The best part about having your grandmother live with you is that she lets you do everything your mother doesn't -- as long as mother isn't looking.
The rule at our house was no dessert until we'd finished our vegetables AND our milk.
I hated peas. My brother hated milk. My sister hated both.
As soon as Mom stepped into the kitchen, Yiayia ("Grandmother" in Greek) would unfold a napkin and place a small piece of cake or pie or bunch of cookies in the center. Quickly wrapping it up, she would hand it to us under the table.

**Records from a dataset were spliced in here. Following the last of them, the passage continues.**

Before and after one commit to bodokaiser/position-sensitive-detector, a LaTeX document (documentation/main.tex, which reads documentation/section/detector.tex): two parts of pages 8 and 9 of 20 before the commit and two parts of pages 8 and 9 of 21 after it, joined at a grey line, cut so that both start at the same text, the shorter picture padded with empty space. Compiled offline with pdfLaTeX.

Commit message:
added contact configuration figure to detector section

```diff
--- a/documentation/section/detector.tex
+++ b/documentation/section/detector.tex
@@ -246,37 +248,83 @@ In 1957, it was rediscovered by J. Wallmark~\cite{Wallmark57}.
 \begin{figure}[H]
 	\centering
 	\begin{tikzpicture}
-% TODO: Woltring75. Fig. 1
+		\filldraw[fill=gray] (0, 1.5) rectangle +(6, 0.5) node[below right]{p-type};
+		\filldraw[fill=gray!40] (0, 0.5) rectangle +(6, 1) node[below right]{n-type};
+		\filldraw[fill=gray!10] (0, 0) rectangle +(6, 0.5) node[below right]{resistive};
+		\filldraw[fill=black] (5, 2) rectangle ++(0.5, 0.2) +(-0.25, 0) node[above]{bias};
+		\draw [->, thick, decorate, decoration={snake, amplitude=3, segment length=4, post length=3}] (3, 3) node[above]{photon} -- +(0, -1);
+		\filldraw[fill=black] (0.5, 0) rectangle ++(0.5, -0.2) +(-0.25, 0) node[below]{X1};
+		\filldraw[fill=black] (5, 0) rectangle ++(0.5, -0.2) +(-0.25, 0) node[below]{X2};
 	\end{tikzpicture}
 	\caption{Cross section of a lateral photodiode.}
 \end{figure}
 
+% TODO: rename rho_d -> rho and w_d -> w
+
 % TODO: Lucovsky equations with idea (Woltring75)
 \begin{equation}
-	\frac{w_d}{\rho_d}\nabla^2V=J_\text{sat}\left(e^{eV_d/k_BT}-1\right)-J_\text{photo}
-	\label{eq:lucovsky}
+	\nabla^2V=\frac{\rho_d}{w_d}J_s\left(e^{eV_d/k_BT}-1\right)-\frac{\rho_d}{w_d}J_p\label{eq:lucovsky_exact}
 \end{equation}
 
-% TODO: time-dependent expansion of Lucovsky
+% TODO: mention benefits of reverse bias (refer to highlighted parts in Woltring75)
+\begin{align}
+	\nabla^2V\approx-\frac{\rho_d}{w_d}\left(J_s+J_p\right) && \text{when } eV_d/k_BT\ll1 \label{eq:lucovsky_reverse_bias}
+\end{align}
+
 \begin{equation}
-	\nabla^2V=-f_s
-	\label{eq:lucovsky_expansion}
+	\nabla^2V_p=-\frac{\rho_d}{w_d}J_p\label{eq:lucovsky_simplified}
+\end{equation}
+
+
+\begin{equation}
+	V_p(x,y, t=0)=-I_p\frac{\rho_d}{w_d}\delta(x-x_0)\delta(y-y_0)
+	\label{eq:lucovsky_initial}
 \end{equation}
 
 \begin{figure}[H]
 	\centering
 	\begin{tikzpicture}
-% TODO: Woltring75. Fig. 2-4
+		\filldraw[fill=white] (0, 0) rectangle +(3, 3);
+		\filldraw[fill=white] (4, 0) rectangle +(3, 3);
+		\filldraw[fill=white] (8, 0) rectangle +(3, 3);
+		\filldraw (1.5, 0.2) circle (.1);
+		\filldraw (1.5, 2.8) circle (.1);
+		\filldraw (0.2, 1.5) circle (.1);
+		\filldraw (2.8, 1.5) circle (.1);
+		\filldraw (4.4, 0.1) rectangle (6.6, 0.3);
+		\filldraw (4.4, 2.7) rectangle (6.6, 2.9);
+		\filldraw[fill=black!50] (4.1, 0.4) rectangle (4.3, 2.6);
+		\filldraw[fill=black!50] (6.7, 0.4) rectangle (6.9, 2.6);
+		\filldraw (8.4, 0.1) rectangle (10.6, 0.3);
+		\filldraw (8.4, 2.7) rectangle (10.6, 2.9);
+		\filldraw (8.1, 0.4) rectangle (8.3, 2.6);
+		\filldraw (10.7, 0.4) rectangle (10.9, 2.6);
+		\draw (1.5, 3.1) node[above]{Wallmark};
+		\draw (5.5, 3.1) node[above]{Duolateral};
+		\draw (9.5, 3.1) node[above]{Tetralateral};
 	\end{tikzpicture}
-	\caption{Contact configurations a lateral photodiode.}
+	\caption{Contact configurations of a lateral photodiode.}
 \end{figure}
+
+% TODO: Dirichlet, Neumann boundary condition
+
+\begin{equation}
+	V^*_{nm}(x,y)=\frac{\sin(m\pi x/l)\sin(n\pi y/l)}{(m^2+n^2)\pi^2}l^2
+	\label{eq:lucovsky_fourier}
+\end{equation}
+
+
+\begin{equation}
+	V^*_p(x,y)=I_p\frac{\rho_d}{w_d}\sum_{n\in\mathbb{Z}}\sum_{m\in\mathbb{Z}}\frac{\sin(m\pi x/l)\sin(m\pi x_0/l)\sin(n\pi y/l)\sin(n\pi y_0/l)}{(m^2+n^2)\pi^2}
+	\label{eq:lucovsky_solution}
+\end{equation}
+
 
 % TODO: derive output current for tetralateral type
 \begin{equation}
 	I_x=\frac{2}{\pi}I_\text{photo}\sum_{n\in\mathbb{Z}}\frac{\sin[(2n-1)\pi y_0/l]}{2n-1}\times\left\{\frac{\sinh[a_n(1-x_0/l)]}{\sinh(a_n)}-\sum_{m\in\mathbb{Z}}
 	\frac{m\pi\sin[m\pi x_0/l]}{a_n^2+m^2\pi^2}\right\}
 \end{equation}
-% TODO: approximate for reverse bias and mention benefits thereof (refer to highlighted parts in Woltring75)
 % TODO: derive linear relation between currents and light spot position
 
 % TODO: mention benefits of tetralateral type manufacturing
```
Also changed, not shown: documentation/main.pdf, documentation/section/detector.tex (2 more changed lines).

Each time my mother disappeared, Yiayia would fix another one, until she had done one for each of us. It was always a treat later, while doing our homework, to pull out the secret package. The fact that it was forbidden made it all the more tasty.
Years later during college visits back home I visited Yiayia in the nursing home.
Although the home was a better facility than most, the nurses seemed unnecessarily strict with their elderly charges.
"Now, Mrs. Vrahnos," I remember them chiding my grandmother, "you have to finish your pureed spinach, or no Jell-O for you tonight."
Pureed this and that is not much to look forward to. My grandmother was blind by now, could barely walk, but she still had a clear mind and a great palate. I started plotting.
I visited her again the next day. After sitting with her through supper I waited for the nurse to leave. I then dipped into my purse and handed Yiayia a napkin-wrapped gift.
Her vacant eyes seemed to light up when she touched it. She stealthily tucked it into the top drawer of her night table, shutting it tightly.
She smiled, put her fingers to her lips and said, "Shhh. And don't you ever tell your mother."